Combinatorial optimization problems are crucial for widespread applications but remain difficult to solve on a large scale with conventional hardware. Novel optical platforms, known as coherent or photonic Ising machines, are attracting considerable attention as accelerators on optimization tasks formulable as Ising models. Annealing is a well-known technique based on adiabatic evolution for finding optimal solutions in classical and quantum systems made by atoms, electrons, or photons. Although various Ising machines employ annealing in some form, adiabatic computing on optical settings has been only partially investigated. Here, we realize the adiabatic evolution of frustrated Ising models with 100 spins programmed by spatial light modulation. We use holographic and optical control to change the spin couplings adiabatically, and exploit experimental noise to explore the energy landscape. Annealing enhances the convergence to the Ising ground state and allows to find the problem solution with probability close to unity.

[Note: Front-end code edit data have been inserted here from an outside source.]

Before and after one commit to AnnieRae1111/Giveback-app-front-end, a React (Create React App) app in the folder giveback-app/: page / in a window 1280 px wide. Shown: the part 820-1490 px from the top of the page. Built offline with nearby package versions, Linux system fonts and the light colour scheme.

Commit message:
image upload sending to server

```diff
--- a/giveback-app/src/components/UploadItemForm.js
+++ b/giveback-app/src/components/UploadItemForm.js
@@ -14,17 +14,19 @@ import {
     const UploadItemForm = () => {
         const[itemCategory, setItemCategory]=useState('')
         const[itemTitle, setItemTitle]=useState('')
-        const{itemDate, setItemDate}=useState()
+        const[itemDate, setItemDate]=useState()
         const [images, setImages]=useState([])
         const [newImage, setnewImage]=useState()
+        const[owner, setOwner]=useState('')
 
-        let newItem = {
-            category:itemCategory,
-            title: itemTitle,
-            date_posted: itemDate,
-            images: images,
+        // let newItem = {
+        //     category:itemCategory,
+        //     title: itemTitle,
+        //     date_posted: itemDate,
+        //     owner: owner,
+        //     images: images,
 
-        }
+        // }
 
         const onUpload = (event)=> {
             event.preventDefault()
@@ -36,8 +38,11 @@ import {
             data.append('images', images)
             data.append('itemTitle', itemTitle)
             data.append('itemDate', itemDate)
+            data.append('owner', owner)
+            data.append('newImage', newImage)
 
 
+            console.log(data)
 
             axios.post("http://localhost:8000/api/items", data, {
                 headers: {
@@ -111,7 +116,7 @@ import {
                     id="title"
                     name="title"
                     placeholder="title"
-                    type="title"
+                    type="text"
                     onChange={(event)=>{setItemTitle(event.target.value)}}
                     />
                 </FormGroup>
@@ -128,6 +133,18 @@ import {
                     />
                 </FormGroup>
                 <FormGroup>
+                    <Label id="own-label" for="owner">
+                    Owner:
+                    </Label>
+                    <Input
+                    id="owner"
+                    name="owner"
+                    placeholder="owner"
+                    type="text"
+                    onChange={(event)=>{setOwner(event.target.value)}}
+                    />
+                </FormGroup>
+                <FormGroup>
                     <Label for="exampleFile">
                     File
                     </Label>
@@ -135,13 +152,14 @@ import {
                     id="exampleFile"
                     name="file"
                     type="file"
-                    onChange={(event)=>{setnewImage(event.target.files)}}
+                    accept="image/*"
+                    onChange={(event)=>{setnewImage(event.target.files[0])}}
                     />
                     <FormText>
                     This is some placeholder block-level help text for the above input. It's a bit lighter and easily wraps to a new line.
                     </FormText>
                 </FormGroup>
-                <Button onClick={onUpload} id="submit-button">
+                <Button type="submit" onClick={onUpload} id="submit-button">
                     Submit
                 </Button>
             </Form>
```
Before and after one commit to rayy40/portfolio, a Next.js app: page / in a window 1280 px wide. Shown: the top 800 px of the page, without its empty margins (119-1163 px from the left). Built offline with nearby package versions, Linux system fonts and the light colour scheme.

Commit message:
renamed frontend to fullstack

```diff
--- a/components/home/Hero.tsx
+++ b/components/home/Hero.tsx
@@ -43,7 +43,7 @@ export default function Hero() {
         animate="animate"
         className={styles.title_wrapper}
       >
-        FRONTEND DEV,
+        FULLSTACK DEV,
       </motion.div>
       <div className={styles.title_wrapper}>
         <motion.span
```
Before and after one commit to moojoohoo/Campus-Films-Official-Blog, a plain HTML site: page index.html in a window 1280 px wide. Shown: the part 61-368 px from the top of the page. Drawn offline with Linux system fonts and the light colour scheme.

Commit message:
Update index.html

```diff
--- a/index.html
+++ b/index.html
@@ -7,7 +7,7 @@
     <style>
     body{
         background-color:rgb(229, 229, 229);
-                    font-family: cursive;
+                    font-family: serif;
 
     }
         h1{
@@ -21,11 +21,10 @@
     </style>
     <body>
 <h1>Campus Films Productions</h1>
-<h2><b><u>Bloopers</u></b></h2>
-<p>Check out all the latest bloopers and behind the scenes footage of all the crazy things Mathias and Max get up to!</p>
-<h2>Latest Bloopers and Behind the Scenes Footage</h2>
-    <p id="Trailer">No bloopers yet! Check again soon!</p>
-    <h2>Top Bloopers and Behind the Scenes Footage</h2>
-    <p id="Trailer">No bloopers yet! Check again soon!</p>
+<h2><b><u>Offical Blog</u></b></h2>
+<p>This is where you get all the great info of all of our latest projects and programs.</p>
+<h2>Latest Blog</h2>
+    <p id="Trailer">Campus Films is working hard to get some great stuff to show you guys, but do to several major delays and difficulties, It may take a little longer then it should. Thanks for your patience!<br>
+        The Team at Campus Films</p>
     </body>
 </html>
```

Our results demonstrate a photonic scheme for combinatorial optimization in analogy with adiabatic quantum algorithms and enforced by optical vector-matrix multiplications and scalable photonic technology.
See also Super Duper Ising Machine